● Required action:
Report every line of the records that includes the word "Phase".

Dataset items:
*****

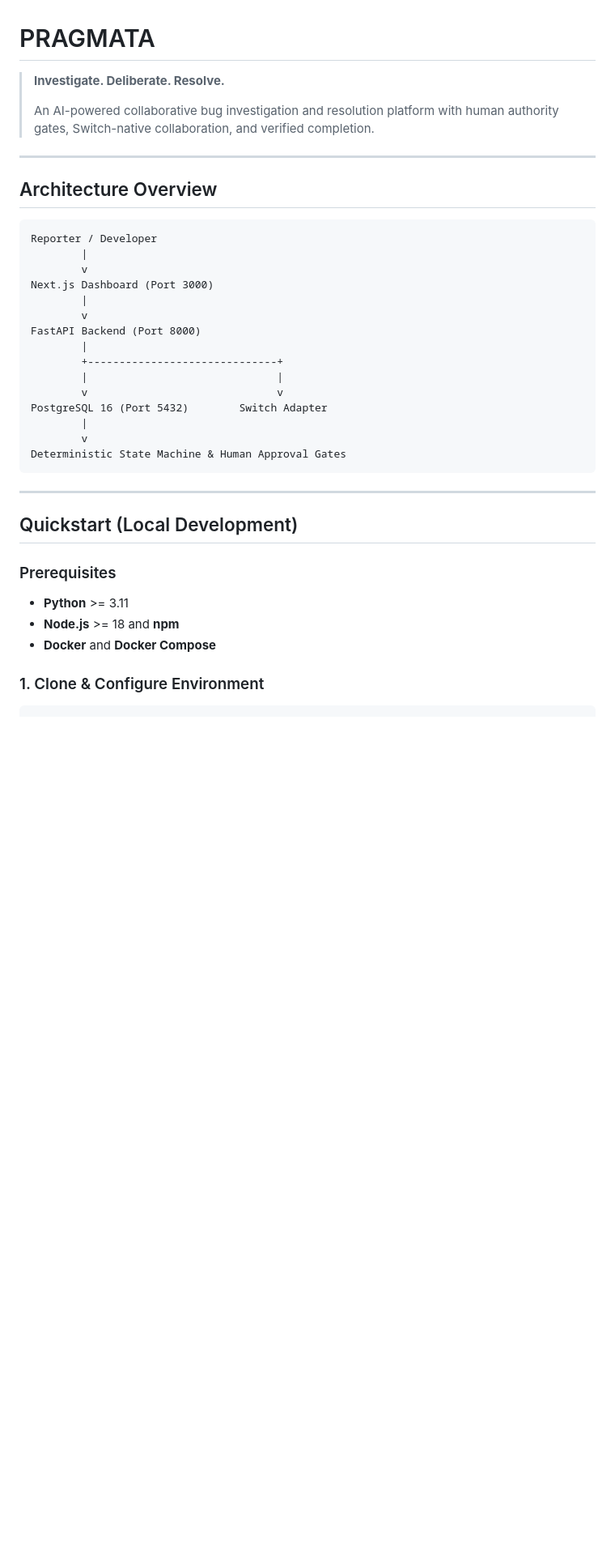
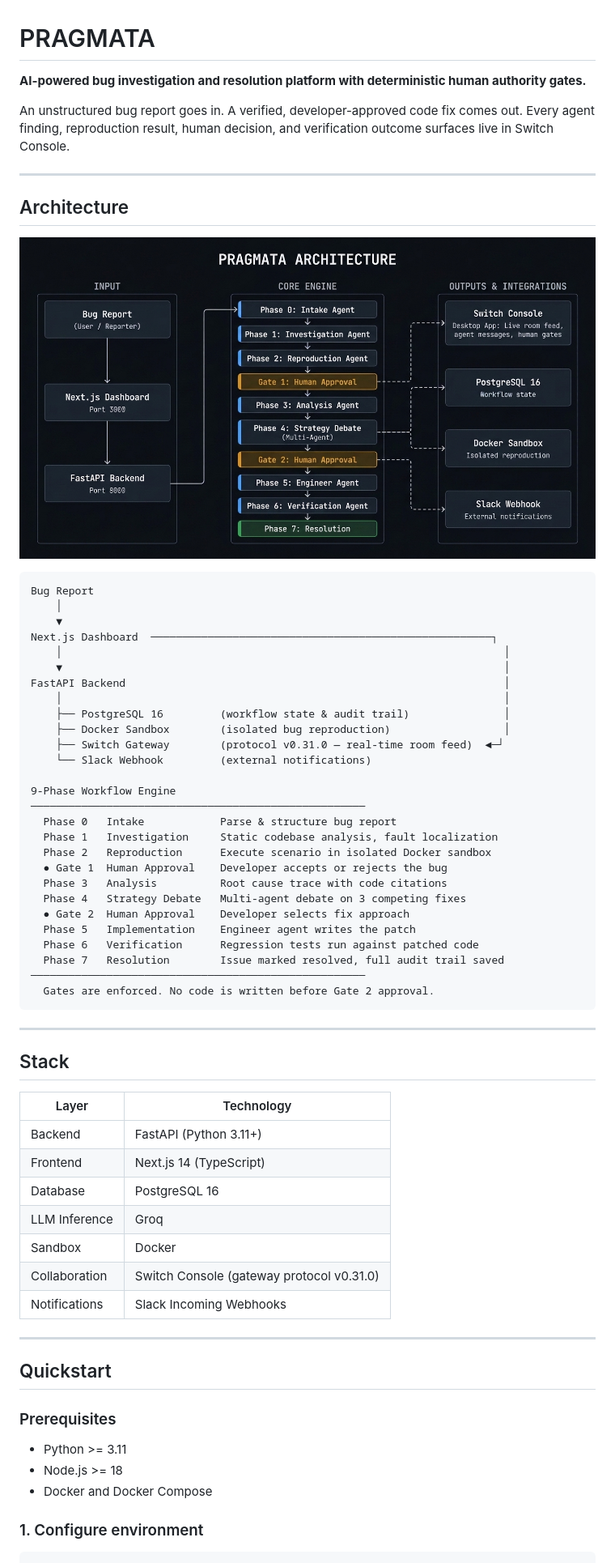
Before and after one commit to A23droid/pragmata, a Markdown page: README.md, the part around one of its changes. Shown at 81% size. Rendered like a GitHub page; pictures changed too: architecture.png (added); blank space fills up the shorter version.

Commit message:
docs: clean professional README with architecture diagram

````diff
--- a/README.md
+++ b/README.md
@@ -1,42 +1,70 @@
 # PRAGMATA
 
-> **Investigate. Deliberate. Resolve.**
->
-> An AI-powered collaborative bug investigation and resolution platform with human authority gates, Switch-native collaboration, and verified completion.
+**AI-powered bug investigation and resolution platform with deterministic human authority gates.**
+
+An unstructured bug report goes in. A verified, developer-approved code fix comes out. Every agent finding, reproduction result, human decision, and verification outcome surfaces live in Switch Console.
 
 ---
 
-## Architecture Overview
+## Architecture
 
-```text
-Reporter / Developer
-        |
-        v
-Next.js Dashboard (Port 3000)
-        |
-        v
-FastAPI Backend (Port 8000)
-        |
-        +------------------------------+
-        |                              |
-        v                              v
-PostgreSQL 16 (Port 5432)        Switch Adapter
-        |
-        v
-Deterministic State Machine & Human Approval Gates
+![PRAGMATA Architecture](./architecture.png)
+
+```
+Bug Report
+    │
+    ▼
+Next.js Dashboard  ──────────────────────────────────────────────────────┐
+    │                                                                      │
+    ▼                                                                      │
+FastAPI Backend                                                            │
+    │                                                                      │
+    ├── PostgreSQL 16         (workflow state & audit trail)               │
+    ├── Docker Sandbox        (isolated bug reproduction)                  │
+    ├── Switch Gateway        (protocol v0.31.0 — real-time room feed)  ◄─┘
+    └── Slack Webhook         (external notifications)
+
+9-Phase Workflow Engine
+─────────────────────────────────────────────────────
+  Phase 0   Intake            Parse & structure bug report
+  Phase 1   Investigation     Static codebase analysis, fault localization
+  Phase 2   Reproduction      Execute scenario in isolated Docker sandbox
+  ● Gate 1  Human Approval    Developer accepts or rejects the bug
+  Phase 3   Analysis          Root cause trace with code citations
+  Phase 4   Strategy Debate   Multi-agent debate on 3 competing fixes
+  ● Gate 2  Human Approval    Developer selects fix approach
+  Phase 5   Implementation    Engineer agent writes the patch
+  Phase 6   Verification      Regression tests run against patched code
+  Phase 7   Resolution        Issue marked resolved, full audit trail saved
+─────────────────────────────────────────────────────
+  Gates are enforced. No code is written before Gate 2 approval.
 ```
 
 ---
 
-## Quickstart (Local Development)
+## Stack
+
+| Layer | Technology |
+|---|---|
+| Backend | FastAPI (Python 3.11+) |
+| Frontend | Next.js 14 (TypeScript) |
+| Database | PostgreSQL 16 |
+| LLM Inference | Groq |
+| Sandbox | Docker |
+| Collaboration | Switch Console (gateway protocol v0.31.0) |
+| Notifications | Slack Incoming Webhooks |
+
+---
+
+## Quickstart
 
 ### Prerequisites
 
-- **Python** >= 3.11
-- **Node.js** >= 18 and **npm**
-- **Docker** and **Docker Compose**
+- Python >= 3.11
+- Node.js >= 18
+- Docker and Docker Compose
 
-### 1. Clone & Configure Environment
+### 1. Configure environment
 
 ```bash
 cp .env.example .env
````
Also changed, not shown: other parts of README.md (+63 -31 lines).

*****

● Written response:
+9-Phase Workflow Engine
+  Phase 0   Intake            Parse & structure bug report
+  Phase 1   Investigation     Static codebase analysis, fault localization
+  Phase 2   Reproduction      Execute scenario in isolated Docker sandbox
+  Phase 3   Analysis          Root cause trace with code citations
+  Phase 4   Strategy Debate   Multi-agent debate on 3 competing fixes
+  Phase 5   Implementation    Engineer agent writes the patch
+  Phase 6   Verification      Regression tests run against patched code
+  Phase 7   Resolution        Issue marked resolved, full audit trail saved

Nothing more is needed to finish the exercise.